When the head of one of North Carolina’s largest and most tech-savvy news organizations speaks up about the role of the Internet in the newsroom, people tend to notice.
While taking one of his scarce breaks during the final week of publication for the semester, Daily Tar Heel Editor in Chief Andrew Dunn shot off a reflective tweet to his more than 1,500 followers:
andrew_dunn: I’m going to put something out there: I think new reporters should be forbidden from using the Internet for research.
It was a bold statement. It’s also influential, considering the fact that Dunn is one of hundreds of college newsroom managers responsible for some of the first and best training American journalists receive.
You can debate the pros, cons and more cons of journalism school all day long, but at the end of the day, you’re writing, shooting or editing for one person — a professor. In the college newsroom — whether it’s print, radio, or television — you’re writing for thousands.
The value there is clear. And Dunn seems to agree.
When I caught up with him over the phone Friday afternoon, he said he was cognizant of the important role college newsrooms play in training budding journalists.
“We pride ourselves on the fact that we’re going to give you a better journalism education than a journalism class,” Dunn said. “We’re more like a learning lab that produces a product that brings in $1.4 million a year.”
Given the Internet-loving demographic on Twitter, responses to Dunn’s tweet were pretty diverse.
Some agreed and retweeted. Others wanted to know more:
To the hilarious:
“It seems like a lot of journalists are latching onto skills that young people are expected to know,” Dunn said. “The old-school shoeleather reporting skills may get lost in the shuffle.”
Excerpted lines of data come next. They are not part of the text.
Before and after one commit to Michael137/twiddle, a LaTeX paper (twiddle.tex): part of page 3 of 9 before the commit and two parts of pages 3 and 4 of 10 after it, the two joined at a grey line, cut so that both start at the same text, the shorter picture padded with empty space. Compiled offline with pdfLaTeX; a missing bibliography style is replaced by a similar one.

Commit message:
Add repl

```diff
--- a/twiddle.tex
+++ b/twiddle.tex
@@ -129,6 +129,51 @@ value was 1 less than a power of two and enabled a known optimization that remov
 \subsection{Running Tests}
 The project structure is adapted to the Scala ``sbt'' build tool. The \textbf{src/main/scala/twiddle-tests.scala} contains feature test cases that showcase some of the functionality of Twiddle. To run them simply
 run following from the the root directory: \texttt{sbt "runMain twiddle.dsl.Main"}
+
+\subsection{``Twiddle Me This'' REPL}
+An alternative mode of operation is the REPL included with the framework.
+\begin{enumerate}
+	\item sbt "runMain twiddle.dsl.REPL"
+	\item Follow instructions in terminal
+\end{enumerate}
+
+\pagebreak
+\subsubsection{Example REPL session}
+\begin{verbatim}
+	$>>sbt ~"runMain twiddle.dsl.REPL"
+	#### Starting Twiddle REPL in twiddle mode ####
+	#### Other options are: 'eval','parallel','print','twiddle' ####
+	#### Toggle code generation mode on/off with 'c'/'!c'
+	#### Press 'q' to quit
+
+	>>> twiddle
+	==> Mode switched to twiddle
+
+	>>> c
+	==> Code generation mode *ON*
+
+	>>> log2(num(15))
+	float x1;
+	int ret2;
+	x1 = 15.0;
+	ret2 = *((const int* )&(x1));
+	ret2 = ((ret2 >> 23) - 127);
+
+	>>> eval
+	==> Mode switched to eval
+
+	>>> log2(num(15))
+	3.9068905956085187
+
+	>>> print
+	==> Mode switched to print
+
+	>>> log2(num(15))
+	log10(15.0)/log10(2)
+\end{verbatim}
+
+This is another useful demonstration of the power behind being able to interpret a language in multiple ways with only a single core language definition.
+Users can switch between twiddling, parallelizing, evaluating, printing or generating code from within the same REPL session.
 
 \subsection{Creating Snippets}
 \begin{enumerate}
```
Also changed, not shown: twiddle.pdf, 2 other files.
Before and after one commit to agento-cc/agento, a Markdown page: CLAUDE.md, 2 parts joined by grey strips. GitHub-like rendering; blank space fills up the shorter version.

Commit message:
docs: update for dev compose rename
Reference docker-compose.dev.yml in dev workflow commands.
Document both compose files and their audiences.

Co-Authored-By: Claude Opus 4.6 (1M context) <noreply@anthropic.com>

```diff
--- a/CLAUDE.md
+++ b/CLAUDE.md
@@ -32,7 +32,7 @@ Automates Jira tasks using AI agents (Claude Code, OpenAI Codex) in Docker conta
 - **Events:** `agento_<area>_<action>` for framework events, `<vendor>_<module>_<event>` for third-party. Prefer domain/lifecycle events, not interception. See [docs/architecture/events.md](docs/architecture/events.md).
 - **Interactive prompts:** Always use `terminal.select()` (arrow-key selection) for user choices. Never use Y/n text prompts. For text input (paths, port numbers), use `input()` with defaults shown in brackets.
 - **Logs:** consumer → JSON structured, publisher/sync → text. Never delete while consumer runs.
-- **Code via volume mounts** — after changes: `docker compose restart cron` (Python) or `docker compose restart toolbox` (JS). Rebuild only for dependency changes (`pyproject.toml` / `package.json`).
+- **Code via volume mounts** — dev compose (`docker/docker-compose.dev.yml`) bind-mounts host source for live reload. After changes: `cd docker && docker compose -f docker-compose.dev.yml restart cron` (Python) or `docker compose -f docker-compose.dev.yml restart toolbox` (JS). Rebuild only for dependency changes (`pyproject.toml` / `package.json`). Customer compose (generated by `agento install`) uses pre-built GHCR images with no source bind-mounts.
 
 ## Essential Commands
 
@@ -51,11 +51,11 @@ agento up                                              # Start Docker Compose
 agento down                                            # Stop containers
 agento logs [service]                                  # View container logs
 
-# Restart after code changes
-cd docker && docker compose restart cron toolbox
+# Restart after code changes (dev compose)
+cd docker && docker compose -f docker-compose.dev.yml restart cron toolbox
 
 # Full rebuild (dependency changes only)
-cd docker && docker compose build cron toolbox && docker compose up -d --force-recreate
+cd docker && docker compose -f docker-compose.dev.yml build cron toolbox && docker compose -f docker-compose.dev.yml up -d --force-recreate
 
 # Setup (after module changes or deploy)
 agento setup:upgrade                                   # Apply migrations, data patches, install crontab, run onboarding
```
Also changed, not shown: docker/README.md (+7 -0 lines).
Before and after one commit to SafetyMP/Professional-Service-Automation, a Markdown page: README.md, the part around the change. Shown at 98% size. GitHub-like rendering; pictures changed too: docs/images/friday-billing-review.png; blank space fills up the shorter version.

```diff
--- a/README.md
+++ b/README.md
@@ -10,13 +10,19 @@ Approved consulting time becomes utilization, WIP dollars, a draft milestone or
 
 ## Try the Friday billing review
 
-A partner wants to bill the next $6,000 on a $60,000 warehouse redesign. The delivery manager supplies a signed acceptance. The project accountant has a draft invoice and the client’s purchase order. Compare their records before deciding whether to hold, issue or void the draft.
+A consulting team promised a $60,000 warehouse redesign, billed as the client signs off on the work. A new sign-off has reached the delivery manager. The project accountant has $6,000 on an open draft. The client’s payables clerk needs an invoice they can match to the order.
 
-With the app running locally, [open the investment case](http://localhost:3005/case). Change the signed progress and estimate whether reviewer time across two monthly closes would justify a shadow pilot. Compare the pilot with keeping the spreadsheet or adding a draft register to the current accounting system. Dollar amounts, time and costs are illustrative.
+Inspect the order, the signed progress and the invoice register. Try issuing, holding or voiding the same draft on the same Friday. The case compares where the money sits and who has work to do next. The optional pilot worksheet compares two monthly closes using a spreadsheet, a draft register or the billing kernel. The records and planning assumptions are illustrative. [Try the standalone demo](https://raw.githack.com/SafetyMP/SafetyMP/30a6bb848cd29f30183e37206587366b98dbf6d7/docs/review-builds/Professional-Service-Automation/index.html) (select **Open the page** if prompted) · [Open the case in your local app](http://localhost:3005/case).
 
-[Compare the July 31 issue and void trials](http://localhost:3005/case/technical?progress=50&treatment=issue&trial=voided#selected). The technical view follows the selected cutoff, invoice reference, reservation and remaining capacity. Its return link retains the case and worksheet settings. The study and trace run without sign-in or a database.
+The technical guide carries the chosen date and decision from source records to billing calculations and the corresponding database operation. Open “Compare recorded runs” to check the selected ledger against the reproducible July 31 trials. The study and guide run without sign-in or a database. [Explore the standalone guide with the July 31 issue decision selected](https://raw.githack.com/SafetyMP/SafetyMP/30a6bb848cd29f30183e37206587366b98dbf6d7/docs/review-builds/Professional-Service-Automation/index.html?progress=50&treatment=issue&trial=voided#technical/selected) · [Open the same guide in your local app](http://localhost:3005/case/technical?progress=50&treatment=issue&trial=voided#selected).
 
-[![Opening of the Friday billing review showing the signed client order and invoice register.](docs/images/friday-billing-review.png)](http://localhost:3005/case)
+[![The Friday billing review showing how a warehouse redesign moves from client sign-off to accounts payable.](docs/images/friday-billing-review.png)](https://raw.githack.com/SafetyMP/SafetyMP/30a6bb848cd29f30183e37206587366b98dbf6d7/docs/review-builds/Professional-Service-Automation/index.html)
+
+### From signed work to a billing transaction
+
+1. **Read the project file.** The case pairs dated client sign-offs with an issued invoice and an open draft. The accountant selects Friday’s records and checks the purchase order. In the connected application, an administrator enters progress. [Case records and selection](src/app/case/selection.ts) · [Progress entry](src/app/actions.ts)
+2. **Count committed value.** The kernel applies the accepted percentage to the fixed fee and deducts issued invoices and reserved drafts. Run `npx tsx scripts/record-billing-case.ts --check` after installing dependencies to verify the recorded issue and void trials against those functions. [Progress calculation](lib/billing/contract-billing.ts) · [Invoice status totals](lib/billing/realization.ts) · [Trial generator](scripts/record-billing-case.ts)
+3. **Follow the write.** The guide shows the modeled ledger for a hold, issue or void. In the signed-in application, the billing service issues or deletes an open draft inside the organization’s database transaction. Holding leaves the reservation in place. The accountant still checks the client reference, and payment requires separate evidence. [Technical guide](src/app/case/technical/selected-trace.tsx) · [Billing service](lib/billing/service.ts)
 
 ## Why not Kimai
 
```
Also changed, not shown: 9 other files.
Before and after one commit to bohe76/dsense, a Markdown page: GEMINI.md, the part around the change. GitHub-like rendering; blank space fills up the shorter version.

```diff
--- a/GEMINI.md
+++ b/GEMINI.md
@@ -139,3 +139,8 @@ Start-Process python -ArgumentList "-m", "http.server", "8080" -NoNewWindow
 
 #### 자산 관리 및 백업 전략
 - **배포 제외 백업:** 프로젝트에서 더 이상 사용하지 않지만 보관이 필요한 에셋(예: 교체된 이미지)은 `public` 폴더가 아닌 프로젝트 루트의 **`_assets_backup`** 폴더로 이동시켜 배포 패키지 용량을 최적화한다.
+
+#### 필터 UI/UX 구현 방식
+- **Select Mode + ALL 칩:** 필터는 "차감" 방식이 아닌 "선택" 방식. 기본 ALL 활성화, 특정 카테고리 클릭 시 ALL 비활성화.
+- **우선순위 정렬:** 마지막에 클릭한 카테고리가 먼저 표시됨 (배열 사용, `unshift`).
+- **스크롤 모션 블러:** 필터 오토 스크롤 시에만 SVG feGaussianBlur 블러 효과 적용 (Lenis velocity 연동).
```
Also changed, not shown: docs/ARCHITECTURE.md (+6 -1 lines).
But Dunn said he doesn’t want to teach reporters that the Internet is a bad thing. The key is how to use it responsibly.
“I was trying to draw attention to using the Internet as a crutch,” Dunn said. “The Internet is a great tool, but I want to make sure we use it as a tool.”
One of Dunn’s concerns is that reporters may become too dependent on Internet research and social networking and fail to accurately reflect what’s happening on campus. That concern has grown even more acute among the staff as the DTH plans to move from its office in the student union to a new location half a mile away.
But Dunn says he thinks the move will force staff members to get out to campus more often instead of assuming they have their fingers on the pulse of readers.
“Every edition of the [college] newspaper should show you are in the middle of campus,” Dunn said.
Contrary to popular belief, the use of the Internet and social media can definitely help in that regard. A recent study by the Internet and American Life Project found that “Internet use in general and use of social networking services such as Facebook in particular are associated with having a more diverse social network.” That diversity of sources is even more likely for the college journalist, who can count on a largely homogeneous and relatively tech-savvy readership.
But the danger comes when they take those digital skills out into the larger populace, where they may lose sight of the offline forest for the wired trees. After all, more than 25 percent of the U.S. population doesn’t use the Internet.
College is the time to learn the balance between skills in new media and traditional reporting, and it’s imperative for editors like Dunn to constantly reexamine how those skills are put into practice.
“I don’t want to tell people that the Internet is bad,” Dunn said. “I think it’s important to teach reporters both sides of it.”